Please write out only the lines running from the one with "Before and after one commit to Jackxiaozhiren/datasentry, a" through the last line of the listing, each exactly as given.

Data for this exercise Block Start

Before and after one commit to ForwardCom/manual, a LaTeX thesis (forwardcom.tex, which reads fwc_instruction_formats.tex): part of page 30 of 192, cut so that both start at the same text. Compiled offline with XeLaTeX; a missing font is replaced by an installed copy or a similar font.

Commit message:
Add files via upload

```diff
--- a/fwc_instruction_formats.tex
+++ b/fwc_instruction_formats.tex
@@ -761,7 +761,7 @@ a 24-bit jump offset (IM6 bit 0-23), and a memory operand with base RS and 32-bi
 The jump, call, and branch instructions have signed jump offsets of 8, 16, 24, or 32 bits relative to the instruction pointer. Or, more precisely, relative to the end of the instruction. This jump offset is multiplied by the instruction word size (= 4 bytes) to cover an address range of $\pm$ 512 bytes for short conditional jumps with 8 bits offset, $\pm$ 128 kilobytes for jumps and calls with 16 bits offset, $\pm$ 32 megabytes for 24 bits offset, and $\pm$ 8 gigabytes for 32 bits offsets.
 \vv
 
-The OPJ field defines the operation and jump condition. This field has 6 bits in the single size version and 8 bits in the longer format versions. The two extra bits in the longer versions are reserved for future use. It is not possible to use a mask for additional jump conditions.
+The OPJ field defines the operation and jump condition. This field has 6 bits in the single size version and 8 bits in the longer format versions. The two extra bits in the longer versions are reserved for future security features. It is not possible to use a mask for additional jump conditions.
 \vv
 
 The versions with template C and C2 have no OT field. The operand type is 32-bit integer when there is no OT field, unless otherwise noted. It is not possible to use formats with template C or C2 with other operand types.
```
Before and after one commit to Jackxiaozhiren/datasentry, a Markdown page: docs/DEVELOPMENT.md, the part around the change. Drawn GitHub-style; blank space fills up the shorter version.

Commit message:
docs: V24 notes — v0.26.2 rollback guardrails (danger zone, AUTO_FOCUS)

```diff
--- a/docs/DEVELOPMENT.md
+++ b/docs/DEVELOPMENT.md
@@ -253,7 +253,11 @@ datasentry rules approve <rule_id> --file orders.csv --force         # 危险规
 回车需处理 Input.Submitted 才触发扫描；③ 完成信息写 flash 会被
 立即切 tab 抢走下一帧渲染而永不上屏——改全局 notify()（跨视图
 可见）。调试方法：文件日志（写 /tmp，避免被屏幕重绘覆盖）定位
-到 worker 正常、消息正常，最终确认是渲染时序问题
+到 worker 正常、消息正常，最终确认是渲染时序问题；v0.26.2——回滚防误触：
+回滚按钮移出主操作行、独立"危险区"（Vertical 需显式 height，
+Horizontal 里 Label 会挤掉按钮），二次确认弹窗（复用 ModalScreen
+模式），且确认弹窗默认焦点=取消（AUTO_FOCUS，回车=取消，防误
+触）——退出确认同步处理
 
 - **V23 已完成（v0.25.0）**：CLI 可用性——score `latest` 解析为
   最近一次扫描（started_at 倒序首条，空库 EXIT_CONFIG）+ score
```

Data for this exercise Block End

Result of the exercise -
Before and after one commit to Jackxiaozhiren/datasentry, a Markdown page: docs/DEVELOPMENT.md, the part around the change. Drawn GitHub-style; blank space fills up the shorter version.

Commit message:
docs: V24 notes — v0.26.2 rollback guardrails (danger zone, AUTO_FOCUS)

```diff
--- a/docs/DEVELOPMENT.md
+++ b/docs/DEVELOPMENT.md
@@ -253,7 +253,11 @@ datasentry rules approve <rule_id> --file orders.csv --force         # 危险规
 回车需处理 Input.Submitted 才触发扫描；③ 完成信息写 flash 会被
 立即切 tab 抢走下一帧渲染而永不上屏——改全局 notify()（跨视图
 可见）。调试方法：文件日志（写 /tmp，避免被屏幕重绘覆盖）定位
-到 worker 正常、消息正常，最终确认是渲染时序问题
+到 worker 正常、消息正常，最终确认是渲染时序问题；v0.26.2——回滚防误触：
+回滚按钮移出主操作行、独立"危险区"（Vertical 需显式 height，
+Horizontal 里 Label 会挤掉按钮），二次确认弹窗（复用 ModalScreen
+模式），且确认弹窗默认焦点=取消（AUTO_FOCUS，回车=取消，防误
+触）——退出确认同步处理
 
 - **V23 已完成（v0.25.0）**：CLI 可用性——score `latest` 解析为
   最近一次扫描（started_at 倒序首条，空库 EXIT_CONFIG）+ score
```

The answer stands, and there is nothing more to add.